Work task
Could you please write out the data shown below, exactly and in full?

(Records for the task begins)

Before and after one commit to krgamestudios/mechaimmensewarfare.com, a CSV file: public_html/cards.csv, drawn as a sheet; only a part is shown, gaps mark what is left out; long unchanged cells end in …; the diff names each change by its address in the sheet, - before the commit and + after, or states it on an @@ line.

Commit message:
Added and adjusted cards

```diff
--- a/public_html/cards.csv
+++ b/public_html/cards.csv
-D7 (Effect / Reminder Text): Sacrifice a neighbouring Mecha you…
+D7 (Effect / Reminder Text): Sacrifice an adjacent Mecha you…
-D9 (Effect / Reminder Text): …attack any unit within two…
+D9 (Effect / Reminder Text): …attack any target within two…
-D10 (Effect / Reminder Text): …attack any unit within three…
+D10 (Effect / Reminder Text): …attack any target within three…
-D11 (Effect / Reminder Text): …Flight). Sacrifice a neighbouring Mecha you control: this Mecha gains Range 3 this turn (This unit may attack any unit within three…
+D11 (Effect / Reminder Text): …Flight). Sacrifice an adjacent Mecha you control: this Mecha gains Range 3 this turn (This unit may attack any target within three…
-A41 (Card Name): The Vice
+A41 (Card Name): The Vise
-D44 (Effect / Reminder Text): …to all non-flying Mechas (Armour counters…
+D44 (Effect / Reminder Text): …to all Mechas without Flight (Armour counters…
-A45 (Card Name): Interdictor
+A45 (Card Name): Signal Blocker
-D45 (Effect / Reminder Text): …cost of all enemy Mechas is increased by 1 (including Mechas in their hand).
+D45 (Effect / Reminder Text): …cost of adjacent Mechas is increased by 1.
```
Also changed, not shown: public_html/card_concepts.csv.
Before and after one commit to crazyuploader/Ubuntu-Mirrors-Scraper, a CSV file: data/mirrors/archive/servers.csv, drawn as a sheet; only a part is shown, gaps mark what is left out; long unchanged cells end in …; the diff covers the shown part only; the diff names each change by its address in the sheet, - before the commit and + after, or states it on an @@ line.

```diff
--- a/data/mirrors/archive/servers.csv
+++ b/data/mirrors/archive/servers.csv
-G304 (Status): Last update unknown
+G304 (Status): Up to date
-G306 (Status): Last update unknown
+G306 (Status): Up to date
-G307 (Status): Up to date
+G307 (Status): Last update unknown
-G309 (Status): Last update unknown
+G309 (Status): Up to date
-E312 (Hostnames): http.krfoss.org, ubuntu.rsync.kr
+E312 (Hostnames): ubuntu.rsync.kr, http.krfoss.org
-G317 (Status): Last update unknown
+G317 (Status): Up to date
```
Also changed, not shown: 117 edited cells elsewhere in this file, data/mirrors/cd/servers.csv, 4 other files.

(Records for the task ends)

Response
Before and after one commit to krgamestudios/mechaimmensewarfare.com, a CSV file: public_html/cards.csv, drawn as a sheet; only a part is shown, gaps mark what is left out; long unchanged cells end in …; the diff names each change by its address in the sheet, - before the commit and + after, or states it on an @@ line.

Commit message:
Added and adjusted cards

```diff
--- a/public_html/cards.csv
+++ b/public_html/cards.csv
-D7 (Effect / Reminder Text): Sacrifice a neighbouring Mecha you…
+D7 (Effect / Reminder Text): Sacrifice an adjacent Mecha you…
-D9 (Effect / Reminder Text): …attack any unit within two…
+D9 (Effect / Reminder Text): …attack any target within two…
-D10 (Effect / Reminder Text): …attack any unit within three…
+D10 (Effect / Reminder Text): …attack any target within three…
-D11 (Effect / Reminder Text): …Flight). Sacrifice a neighbouring Mecha you control: this Mecha gains Range 3 this turn (This unit may attack any unit within three…
+D11 (Effect / Reminder Text): …Flight). Sacrifice an adjacent Mecha you control: this Mecha gains Range 3 this turn (This unit may attack any target within three…
-A41 (Card Name): The Vice
+A41 (Card Name): The Vise
-D44 (Effect / Reminder Text): …to all non-flying Mechas (Armour counters…
+D44 (Effect / Reminder Text): …to all Mechas without Flight (Armour counters…
-A45 (Card Name): Interdictor
+A45 (Card Name): Signal Blocker
-D45 (Effect / Reminder Text): …cost of all enemy Mechas is increased by 1 (including Mechas in their hand).
+D45 (Effect / Reminder Text): …cost of adjacent Mechas is increased by 1.
```
Also changed, not shown: public_html/card_concepts.csv.
Before and after one commit to crazyuploader/Ubuntu-Mirrors-Scraper, a CSV file: data/mirrors/archive/servers.csv, drawn as a sheet; only a part is shown, gaps mark what is left out; long unchanged cells end in …; the diff covers the shown part only; the diff names each change by its address in the sheet, - before the commit and + after, or states it on an @@ line.

```diff
--- a/data/mirrors/archive/servers.csv
+++ b/data/mirrors/archive/servers.csv
-G304 (Status): Last update unknown
+G304 (Status): Up to date
-G306 (Status): Last update unknown
+G306 (Status): Up to date
-G307 (Status): Up to date
+G307 (Status): Last update unknown
-G309 (Status): Last update unknown
+G309 (Status): Up to date
-E312 (Hostnames): http.krfoss.org, ubuntu.rsync.kr
+E312 (Hostnames): ubuntu.rsync.kr, http.krfoss.org
-G317 (Status): Last update unknown
+G317 (Status): Up to date
```
Also changed, not shown: 117 edited cells elsewhere in this file, data/mirrors/cd/servers.csv, 4 other files.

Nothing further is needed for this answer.